“No person shall on a public road (a) drive a vehicle or (b) occupy the driver’s seat of a motor vehicle the engine of which is running while there is a concentration of alcohol in any specimen of blood taken from any part of his/her body”
The current limit for drivers is 0,05 ml of alcohol in their blood, which equates to roughly 500 ml of beer or a glass of wine.
The bill was first proposed in 2011 by then Minister of Transport, S’bu Ndebele who had been in meetings with the Automobile Association in 2 years before it was proposed in Parliament.
Xolani spoke to Professor Charles Parry of the Medical Research Unit who has been quoted as saying ‘an analysis of alcohol control policies has found that there is a correlation between consumption and restriction, the more regulation the less people drank’.
While Parry supports the bill in principle, he recommends a 0.02ml limit because it’s possible to get a positive reading from certain medications or even eating chocolate with a little bit of alcohol in it.

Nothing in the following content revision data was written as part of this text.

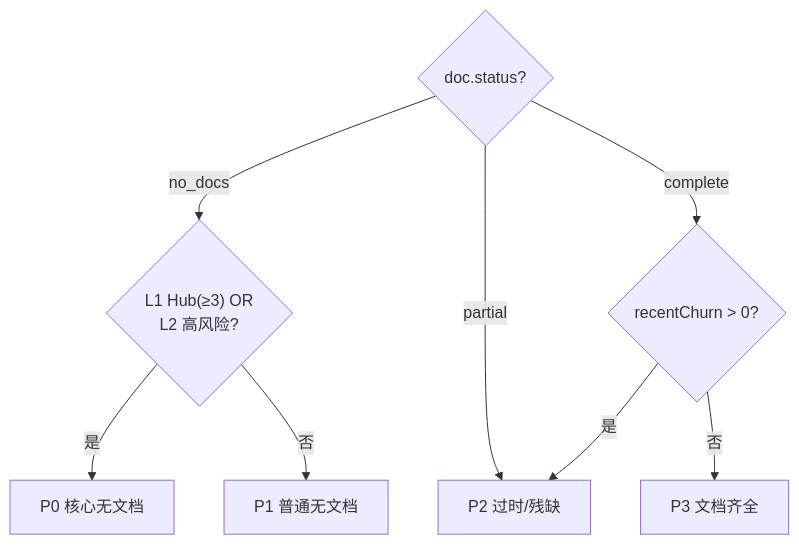
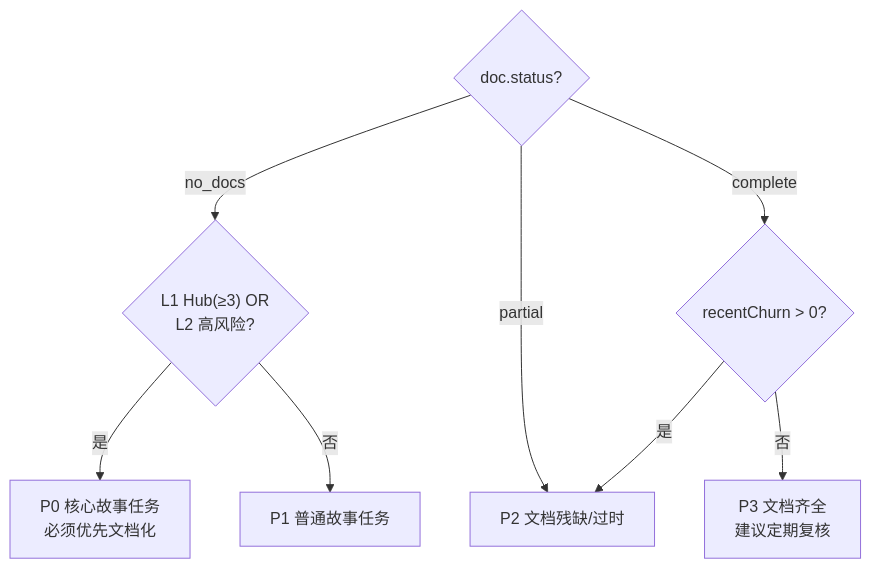
One commit to effiy/YrY changed the third of 4 diagrams in skills/rui/recommend-criteria.md. Above: the diagram before and after it, drawn with Mermaid. The commit also changed other lines of this file and 5 other files, not shown here.

````diff
--- a/skills/rui/recommend-criteria.md
+++ b/skills/rui/recommend-criteria.md
@@ -120,11 +141,11 @@
 ```mermaid
 flowchart TD
     Q1{"doc.status?"}
     Q1 -->|"no_docs"| Q2{"L1 Hub(≥3) OR<br/>L2 高风险?"}
-    Q2 -->|"是"| P0["P0 核心无文档"]
-    Q2 -->|"否"| P1["P1 普通无文档"]
-    Q1 -->|"partial"| P2["P2 过时/残缺"]
+    Q2 -->|"是"| P0["P0 核心故事任务<br/>必须优先文档化"]
+    Q2 -->|"否"| P1["P1 普通故事任务"]
+    Q1 -->|"partial"| P2["P2 文档残缺/过时"]
     Q1 -->|"complete"| Q3{"recentChurn > 0?"}
     Q3 -->|"是"| P2
-    Q3 -->|"否"| P3["P3 文档齐全"]
+    Q3 -->|"否"| P3["P3 文档齐全<br/>建议定期复核"]
 ```
````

We need to separate drinking and driving because the damage is so great we need to do something differently to what we’re doing at the moment— Professor Charles Parry, Medical Research Unit
Parry also recommended that the government reconsiders what sanctions they implement for those who are found with alcohol in their blood.
Justice Project SA Chairperson, Howard Dembovsky also joined Xolani on the radio to express his emphatic agreement with Professor Parry.
I don't think we would be creating any confusion whatsoever in telling people 'you may not drink and drive' because effectively a level of 0.02 would be equivalent to less than one beer so it would be very clear to people that they may not drink and drive— Justice Project South Africa Chairperson, Howard Dembovsky
Listen to Xolani Gwala's conversation with both Professor Charles Parry and Howard Dembovsky.
The bill is currently out for public comment and Dembovsky encourages 702land to make their contribution to the bill before it's passed.